[Revision comparison data]
+-------+
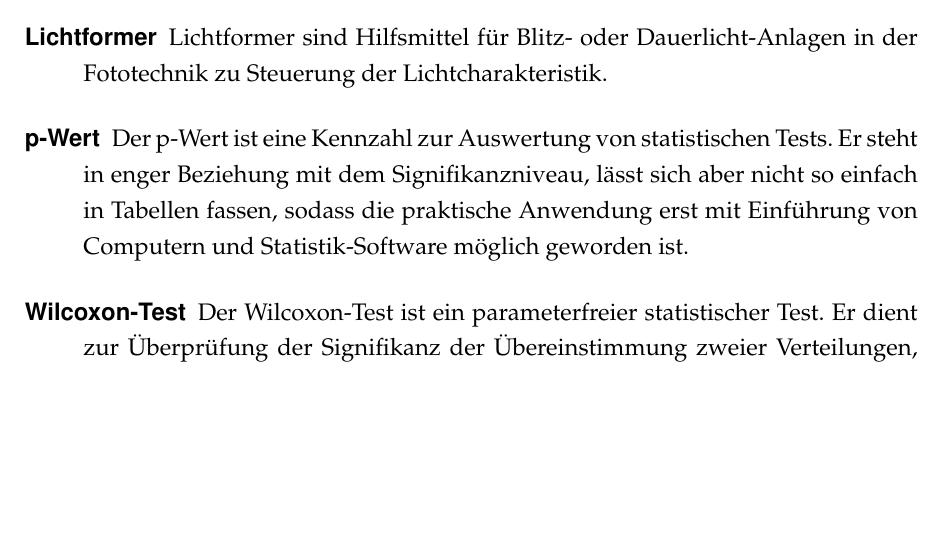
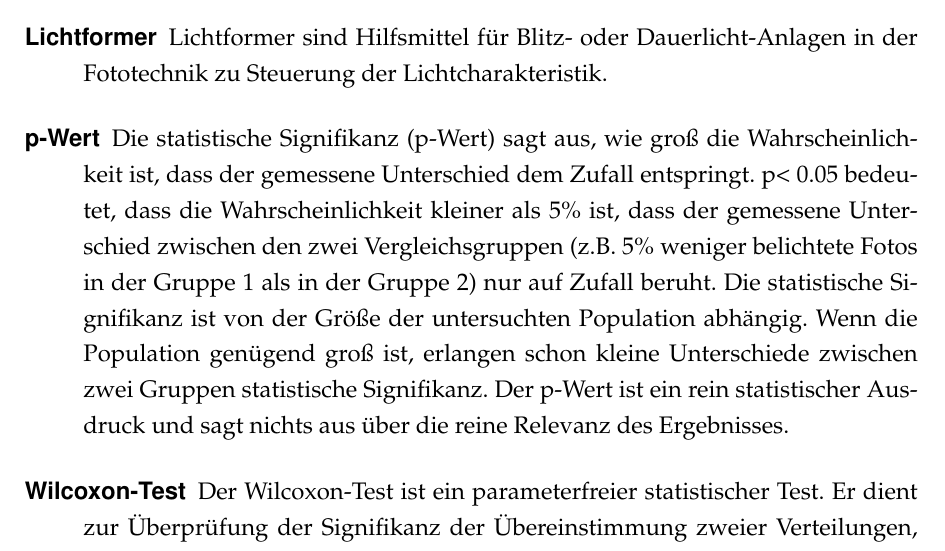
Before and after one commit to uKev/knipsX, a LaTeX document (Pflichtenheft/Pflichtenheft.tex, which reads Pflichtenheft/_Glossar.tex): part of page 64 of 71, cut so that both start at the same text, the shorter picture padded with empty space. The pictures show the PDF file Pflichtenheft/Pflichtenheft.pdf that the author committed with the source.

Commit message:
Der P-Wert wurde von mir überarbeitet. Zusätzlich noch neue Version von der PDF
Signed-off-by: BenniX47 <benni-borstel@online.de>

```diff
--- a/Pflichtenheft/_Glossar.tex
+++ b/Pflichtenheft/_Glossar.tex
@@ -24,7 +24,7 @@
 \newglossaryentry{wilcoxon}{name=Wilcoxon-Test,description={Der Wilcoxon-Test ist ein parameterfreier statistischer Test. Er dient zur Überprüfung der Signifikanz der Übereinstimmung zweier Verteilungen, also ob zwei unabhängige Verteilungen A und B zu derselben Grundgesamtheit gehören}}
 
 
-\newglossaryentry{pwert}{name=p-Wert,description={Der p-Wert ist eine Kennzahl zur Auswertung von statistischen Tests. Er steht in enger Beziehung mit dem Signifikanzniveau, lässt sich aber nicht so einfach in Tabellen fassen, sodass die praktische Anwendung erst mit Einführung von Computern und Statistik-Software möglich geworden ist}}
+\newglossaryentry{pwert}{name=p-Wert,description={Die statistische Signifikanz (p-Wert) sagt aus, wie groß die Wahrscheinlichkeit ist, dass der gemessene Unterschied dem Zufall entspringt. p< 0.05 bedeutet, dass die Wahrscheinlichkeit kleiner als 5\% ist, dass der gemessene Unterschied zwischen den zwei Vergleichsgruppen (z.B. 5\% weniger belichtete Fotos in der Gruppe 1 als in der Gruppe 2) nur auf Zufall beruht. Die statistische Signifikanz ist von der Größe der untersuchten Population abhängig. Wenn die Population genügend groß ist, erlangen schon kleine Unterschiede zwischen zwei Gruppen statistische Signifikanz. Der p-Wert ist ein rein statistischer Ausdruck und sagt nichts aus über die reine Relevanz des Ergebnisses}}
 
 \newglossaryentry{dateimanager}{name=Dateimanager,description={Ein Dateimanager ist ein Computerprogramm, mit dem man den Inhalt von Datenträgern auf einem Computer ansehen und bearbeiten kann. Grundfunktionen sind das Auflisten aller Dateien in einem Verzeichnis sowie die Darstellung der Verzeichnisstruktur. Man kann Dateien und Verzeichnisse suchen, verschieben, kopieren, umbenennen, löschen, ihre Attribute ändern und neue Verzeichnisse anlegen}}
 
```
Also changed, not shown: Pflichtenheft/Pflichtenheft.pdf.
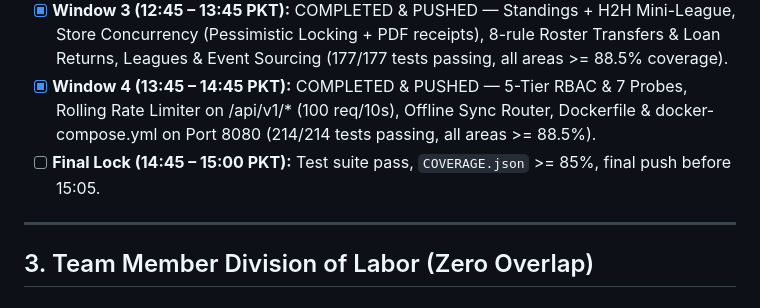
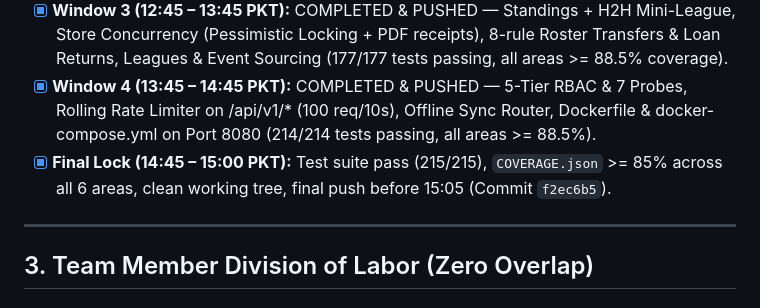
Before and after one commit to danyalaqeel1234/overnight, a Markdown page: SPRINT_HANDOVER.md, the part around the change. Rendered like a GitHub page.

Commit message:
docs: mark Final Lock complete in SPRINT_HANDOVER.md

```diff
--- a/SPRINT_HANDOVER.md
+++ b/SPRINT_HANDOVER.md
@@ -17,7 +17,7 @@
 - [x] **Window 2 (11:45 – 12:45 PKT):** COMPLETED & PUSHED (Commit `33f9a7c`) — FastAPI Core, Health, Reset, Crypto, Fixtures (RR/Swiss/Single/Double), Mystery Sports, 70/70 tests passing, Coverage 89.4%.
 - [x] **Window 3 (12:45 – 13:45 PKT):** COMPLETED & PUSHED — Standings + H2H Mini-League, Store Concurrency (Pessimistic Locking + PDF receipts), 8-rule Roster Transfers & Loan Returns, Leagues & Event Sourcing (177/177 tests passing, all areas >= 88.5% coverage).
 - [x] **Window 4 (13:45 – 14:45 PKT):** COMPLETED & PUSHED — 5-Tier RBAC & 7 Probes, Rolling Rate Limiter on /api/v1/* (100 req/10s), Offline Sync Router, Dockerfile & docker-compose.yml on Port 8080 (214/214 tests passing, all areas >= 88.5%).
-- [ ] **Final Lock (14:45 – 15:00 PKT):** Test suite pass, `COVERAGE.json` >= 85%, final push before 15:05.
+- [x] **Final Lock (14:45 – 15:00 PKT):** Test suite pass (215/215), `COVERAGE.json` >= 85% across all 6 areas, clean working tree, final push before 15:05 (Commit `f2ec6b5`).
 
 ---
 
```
+-------+
How many lines in the records above hold the word "Window"? Give only the number.

3